_EXERCISE GOAL_
Each entry in the listing must be set down again word for word.

*** Opening of SOURCE DATA ***

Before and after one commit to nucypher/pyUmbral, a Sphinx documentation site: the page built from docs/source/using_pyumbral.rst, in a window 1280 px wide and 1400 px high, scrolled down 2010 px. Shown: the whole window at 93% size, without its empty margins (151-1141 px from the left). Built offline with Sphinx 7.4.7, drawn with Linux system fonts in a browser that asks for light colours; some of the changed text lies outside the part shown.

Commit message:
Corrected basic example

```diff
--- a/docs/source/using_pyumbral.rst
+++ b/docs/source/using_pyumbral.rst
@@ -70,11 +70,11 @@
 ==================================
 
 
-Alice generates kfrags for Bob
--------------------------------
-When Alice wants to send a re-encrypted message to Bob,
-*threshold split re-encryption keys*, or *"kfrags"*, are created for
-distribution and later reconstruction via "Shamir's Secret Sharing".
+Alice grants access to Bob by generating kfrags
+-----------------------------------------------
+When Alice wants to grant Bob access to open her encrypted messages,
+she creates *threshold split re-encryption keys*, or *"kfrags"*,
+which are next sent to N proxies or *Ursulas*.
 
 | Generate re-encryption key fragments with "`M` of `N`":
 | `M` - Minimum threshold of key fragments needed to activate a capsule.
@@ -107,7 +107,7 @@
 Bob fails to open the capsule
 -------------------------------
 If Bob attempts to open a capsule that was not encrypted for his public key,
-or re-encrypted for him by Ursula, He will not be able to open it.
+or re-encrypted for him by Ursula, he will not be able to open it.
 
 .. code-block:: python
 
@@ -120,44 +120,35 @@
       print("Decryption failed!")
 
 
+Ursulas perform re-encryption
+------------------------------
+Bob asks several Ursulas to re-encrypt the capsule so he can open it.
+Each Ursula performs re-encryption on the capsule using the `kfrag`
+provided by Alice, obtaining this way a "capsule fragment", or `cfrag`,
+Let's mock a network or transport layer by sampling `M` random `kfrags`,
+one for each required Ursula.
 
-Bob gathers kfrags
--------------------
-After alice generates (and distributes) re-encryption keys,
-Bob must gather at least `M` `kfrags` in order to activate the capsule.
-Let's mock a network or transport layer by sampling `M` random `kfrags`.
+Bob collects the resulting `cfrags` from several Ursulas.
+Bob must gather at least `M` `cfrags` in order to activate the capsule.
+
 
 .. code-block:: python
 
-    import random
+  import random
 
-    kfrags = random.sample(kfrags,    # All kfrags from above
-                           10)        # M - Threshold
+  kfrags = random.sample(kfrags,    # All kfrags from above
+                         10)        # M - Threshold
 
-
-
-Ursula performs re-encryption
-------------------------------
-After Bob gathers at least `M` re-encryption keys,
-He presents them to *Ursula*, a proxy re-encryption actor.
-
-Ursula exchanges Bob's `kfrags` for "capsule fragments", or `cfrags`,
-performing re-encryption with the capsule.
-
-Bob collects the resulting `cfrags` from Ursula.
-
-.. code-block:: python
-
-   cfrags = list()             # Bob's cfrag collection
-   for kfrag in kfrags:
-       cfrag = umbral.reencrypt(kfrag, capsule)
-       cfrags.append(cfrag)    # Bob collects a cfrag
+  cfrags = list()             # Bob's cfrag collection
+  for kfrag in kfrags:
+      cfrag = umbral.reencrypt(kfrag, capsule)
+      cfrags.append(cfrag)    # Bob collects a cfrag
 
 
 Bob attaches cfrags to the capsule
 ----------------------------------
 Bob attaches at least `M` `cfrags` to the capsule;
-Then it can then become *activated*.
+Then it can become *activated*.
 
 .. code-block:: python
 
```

*** Close of SOURCE DATA ***

_RESPONSE BELOW_
Before and after one commit to nucypher/pyUmbral, a Sphinx documentation site: the page built from docs/source/using_pyumbral.rst, in a window 1280 px wide and 1400 px high, scrolled down 2010 px. Shown: the whole window at 93% size, without its empty margins (151-1141 px from the left). Built offline with Sphinx 7.4.7, drawn with Linux system fonts in a browser that asks for light colours; some of the changed text lies outside the part shown.

Commit message:
Corrected basic example

```diff
--- a/docs/source/using_pyumbral.rst
+++ b/docs/source/using_pyumbral.rst
@@ -70,11 +70,11 @@
 ==================================
 
 
-Alice generates kfrags for Bob
--------------------------------
-When Alice wants to send a re-encrypted message to Bob,
-*threshold split re-encryption keys*, or *"kfrags"*, are created for
-distribution and later reconstruction via "Shamir's Secret Sharing".
+Alice grants access to Bob by generating kfrags
+-----------------------------------------------
+When Alice wants to grant Bob access to open her encrypted messages,
+she creates *threshold split re-encryption keys*, or *"kfrags"*,
+which are next sent to N proxies or *Ursulas*.
 
 | Generate re-encryption key fragments with "`M` of `N`":
 | `M` - Minimum threshold of key fragments needed to activate a capsule.
@@ -107,7 +107,7 @@
 Bob fails to open the capsule
 -------------------------------
 If Bob attempts to open a capsule that was not encrypted for his public key,
-or re-encrypted for him by Ursula, He will not be able to open it.
+or re-encrypted for him by Ursula, he will not be able to open it.
 
 .. code-block:: python
 
@@ -120,44 +120,35 @@
       print("Decryption failed!")
 
 
+Ursulas perform re-encryption
+------------------------------
+Bob asks several Ursulas to re-encrypt the capsule so he can open it.
+Each Ursula performs re-encryption on the capsule using the `kfrag`
+provided by Alice, obtaining this way a "capsule fragment", or `cfrag`,
+Let's mock a network or transport layer by sampling `M` random `kfrags`,
+one for each required Ursula.
 
-Bob gathers kfrags
--------------------
-After alice generates (and distributes) re-encryption keys,
-Bob must gather at least `M` `kfrags` in order to activate the capsule.
-Let's mock a network or transport layer by sampling `M` random `kfrags`.
+Bob collects the resulting `cfrags` from several Ursulas.
+Bob must gather at least `M` `cfrags` in order to activate the capsule.
+
 
 .. code-block:: python
 
-    import random
+  import random
 
-    kfrags = random.sample(kfrags,    # All kfrags from above
-                           10)        # M - Threshold
+  kfrags = random.sample(kfrags,    # All kfrags from above
+                         10)        # M - Threshold
 
-
-
-Ursula performs re-encryption
-------------------------------
-After Bob gathers at least `M` re-encryption keys,
-He presents them to *Ursula*, a proxy re-encryption actor.
-
-Ursula exchanges Bob's `kfrags` for "capsule fragments", or `cfrags`,
-performing re-encryption with the capsule.
-
-Bob collects the resulting `cfrags` from Ursula.
-
-.. code-block:: python
-
-   cfrags = list()             # Bob's cfrag collection
-   for kfrag in kfrags:
-       cfrag = umbral.reencrypt(kfrag, capsule)
-       cfrags.append(cfrag)    # Bob collects a cfrag
+  cfrags = list()             # Bob's cfrag collection
+  for kfrag in kfrags:
+      cfrag = umbral.reencrypt(kfrag, capsule)
+      cfrags.append(cfrag)    # Bob collects a cfrag
 
 
 Bob attaches cfrags to the capsule
 ----------------------------------
 Bob attaches at least `M` `cfrags` to the capsule;
-Then it can then become *activated*.
+Then it can become *activated*.
 
 .. code-block:: python
 
```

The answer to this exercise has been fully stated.